One cramped walk through was enough as it was insanely busy. This was the Toronto St. Lawrence Market on crack. I quickly realized that overly tourist areas aren’t for me, my anxiety, or my clutched onto purse. We decided to get underground metro passes and head to the waterfront harbour district. From there it was a bit of a guessing game (where I am usually right but Chris wants to check the map and figure things out only to realize that, yes, I am absolutely right).
We walked along the harbour-front and in between small nearby streets. I found a store called Only in the Sea near an open square with public ping pong tables and dogs running about where I purchased a 1950s-esque hair band and a pink painted fan to help beat the heat.
We decided that we weren’t hungry, but wanted to enjoy a drink with a view so we went along the street facing the Mediterranean Sea. Some places wouldn’t take us unless we ordered food as well so we kept looking. We found a bar and the man asked us if we wanted to drink upstairs. To our surprise and delight there was the most beautiful oasis of a rooftop patio called Hotel 54. We had a great view of the city and the water.
We talked about who might own the million dollar yachts that pulled in and out of the ports and day dreamed a little. I ordered a strawberry Daiquiri as I often do when I’m thinking about my dog of the same name and Chris had the best gin and tonic of his life. We then each had a Bourbon neat – our Spanish bartender had never heard of the term ‘neat,’ apparently they call it plain in Barcelona. This rooftop patio was an intimate paradise and catapulted our somewhat shaky start to the honeymoon into bliss.
We watched the sun go down from the oasis-like bar and then made our way back to the street in search of dinner. We shared a delicious plate of paella after a starter of prosciutto.

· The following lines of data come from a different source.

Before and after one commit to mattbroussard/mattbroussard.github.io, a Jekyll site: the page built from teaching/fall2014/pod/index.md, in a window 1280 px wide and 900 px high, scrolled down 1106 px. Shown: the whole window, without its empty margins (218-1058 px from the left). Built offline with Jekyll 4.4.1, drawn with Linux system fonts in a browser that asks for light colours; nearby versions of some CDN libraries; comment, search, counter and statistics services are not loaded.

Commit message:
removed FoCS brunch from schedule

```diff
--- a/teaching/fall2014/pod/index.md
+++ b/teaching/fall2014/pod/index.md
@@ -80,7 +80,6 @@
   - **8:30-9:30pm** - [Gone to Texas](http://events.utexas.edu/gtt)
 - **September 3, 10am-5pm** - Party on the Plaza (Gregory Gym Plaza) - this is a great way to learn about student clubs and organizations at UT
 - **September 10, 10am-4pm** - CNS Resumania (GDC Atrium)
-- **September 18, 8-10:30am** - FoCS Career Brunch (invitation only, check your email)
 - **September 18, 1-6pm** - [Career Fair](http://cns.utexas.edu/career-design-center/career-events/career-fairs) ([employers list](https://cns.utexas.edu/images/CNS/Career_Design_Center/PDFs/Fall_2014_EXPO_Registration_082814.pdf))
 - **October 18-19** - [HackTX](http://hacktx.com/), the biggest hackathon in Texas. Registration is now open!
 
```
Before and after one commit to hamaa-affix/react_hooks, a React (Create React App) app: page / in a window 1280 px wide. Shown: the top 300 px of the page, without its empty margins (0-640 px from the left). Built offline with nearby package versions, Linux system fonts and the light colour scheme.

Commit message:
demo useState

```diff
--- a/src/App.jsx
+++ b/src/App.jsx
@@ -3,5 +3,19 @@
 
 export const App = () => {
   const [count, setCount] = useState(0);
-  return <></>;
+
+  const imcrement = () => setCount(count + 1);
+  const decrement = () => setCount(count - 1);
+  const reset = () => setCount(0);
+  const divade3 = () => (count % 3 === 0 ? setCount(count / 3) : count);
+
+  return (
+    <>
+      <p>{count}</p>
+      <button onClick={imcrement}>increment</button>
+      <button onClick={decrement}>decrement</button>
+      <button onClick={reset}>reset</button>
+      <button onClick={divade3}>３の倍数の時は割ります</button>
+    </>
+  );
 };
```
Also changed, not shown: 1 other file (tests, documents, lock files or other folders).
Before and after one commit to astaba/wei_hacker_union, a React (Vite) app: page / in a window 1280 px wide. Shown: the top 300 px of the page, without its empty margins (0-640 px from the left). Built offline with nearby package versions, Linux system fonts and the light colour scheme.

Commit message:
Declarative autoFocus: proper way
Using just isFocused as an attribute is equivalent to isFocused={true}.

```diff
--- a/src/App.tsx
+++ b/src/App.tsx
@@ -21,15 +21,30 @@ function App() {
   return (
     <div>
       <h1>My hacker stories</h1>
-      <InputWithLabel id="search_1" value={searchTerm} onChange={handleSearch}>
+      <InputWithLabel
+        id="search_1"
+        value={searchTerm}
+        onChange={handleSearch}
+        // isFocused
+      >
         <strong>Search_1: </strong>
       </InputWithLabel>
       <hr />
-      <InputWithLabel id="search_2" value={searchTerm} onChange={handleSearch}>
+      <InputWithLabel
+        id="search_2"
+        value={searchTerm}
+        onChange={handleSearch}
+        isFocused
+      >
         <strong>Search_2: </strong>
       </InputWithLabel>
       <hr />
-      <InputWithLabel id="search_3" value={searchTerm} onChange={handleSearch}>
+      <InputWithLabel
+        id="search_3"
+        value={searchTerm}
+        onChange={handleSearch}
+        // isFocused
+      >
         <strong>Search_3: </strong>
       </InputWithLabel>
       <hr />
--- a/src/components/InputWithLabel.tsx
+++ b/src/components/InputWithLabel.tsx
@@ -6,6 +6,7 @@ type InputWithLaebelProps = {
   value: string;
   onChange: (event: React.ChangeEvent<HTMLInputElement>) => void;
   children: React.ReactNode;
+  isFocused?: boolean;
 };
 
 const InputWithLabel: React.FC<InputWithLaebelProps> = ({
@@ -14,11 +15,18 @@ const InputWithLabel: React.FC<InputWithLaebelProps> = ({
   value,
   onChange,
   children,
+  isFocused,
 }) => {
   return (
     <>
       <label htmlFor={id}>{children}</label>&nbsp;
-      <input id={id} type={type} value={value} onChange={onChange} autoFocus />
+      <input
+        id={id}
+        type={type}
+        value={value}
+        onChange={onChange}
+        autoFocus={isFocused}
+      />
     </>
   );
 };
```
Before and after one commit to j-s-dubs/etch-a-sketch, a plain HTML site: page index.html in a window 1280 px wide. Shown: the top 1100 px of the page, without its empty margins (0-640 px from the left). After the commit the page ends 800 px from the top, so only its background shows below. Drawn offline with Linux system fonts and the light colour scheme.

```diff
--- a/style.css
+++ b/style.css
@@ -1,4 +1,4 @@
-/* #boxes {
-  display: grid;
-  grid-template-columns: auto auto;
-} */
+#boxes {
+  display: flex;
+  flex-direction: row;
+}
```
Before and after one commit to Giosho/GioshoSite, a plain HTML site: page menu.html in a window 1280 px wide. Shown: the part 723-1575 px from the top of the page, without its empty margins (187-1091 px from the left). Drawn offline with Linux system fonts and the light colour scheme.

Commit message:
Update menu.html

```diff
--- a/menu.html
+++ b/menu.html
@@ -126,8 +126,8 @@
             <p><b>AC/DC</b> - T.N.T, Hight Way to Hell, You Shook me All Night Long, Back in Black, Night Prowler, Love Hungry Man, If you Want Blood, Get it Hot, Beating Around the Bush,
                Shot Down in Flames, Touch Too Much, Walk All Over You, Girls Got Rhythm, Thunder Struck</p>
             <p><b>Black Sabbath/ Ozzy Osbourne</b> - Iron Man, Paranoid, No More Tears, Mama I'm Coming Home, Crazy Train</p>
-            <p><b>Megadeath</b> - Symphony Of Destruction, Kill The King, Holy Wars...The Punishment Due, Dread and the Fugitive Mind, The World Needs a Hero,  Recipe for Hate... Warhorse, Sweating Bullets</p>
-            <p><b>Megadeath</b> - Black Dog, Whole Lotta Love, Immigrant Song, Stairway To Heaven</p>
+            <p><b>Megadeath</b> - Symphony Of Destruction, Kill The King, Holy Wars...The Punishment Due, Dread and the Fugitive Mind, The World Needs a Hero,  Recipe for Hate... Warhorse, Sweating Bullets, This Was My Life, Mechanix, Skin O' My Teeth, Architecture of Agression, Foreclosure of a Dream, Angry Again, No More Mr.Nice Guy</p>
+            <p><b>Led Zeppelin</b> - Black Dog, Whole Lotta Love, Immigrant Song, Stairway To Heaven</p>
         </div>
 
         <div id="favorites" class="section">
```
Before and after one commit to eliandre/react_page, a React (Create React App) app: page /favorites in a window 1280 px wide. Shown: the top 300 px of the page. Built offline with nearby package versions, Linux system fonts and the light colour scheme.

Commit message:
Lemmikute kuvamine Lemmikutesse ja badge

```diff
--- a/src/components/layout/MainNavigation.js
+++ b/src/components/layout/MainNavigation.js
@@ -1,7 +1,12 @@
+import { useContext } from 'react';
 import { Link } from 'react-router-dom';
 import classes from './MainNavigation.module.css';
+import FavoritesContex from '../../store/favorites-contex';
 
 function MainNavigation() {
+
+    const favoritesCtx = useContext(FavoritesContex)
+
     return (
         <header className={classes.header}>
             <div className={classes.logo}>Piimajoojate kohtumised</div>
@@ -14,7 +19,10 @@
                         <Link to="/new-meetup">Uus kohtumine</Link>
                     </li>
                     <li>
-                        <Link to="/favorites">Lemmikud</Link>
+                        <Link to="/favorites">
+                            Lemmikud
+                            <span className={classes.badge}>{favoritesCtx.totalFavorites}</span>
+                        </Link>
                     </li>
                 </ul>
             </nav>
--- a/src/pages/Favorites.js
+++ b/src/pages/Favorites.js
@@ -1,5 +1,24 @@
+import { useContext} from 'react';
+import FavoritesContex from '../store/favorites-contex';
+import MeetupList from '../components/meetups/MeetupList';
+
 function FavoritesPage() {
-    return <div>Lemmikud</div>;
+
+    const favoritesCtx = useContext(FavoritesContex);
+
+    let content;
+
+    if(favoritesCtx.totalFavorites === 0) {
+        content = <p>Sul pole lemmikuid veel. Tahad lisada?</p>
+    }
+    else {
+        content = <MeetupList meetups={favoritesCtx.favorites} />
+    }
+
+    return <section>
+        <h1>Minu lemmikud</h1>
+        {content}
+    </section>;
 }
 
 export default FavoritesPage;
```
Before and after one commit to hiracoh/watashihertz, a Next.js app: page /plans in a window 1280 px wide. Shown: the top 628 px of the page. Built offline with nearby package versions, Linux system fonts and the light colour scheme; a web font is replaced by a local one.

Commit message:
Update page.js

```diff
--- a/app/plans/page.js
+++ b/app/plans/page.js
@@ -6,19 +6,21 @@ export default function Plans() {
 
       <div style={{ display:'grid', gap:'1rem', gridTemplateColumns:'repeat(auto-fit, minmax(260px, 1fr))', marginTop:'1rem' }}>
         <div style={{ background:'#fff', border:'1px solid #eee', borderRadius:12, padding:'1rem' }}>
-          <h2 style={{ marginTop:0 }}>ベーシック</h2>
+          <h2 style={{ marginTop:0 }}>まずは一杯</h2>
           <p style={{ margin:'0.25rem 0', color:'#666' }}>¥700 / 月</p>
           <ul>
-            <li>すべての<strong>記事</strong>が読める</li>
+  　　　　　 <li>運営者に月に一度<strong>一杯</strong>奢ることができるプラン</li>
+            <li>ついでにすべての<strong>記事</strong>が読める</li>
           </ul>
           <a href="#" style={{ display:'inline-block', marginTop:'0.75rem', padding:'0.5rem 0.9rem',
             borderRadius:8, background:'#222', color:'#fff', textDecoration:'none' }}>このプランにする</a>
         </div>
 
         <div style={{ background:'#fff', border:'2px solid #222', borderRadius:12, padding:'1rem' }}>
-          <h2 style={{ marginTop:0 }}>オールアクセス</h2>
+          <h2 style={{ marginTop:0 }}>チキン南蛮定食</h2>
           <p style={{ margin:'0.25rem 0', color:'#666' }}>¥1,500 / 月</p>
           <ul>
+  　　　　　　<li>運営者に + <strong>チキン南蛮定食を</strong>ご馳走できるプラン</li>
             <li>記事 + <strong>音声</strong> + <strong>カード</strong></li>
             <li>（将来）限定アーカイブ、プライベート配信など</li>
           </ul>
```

The walk back to the apartment seemed doable and allowed us to see the city at night so we made our way back to the apartment by foot. The walk was about a half hour long and we enjoyed seeing the already attractive architecture lit up with spotlights.
Chris found a gluten free beer from the shop and wanted to drink it as we walked, something that he insisted he saw other people doing (I later looked this up and discovered it is only occasionally regulated by the authorities, but is in fact illegal). A friendly German tourist leant him a lighter to open it – a Canadian and a German can both appreciate a cold beer. I poured a glass of white wine for myself back at the apartment as Chris drank his beer. We relaxed in the heat, with our room fan pointed directly at us and we winded down for the evening. After a long first day we were asleep by 10:45pm Barcelona time, excited for what was to come in the next day.
Collection of other photos from day one: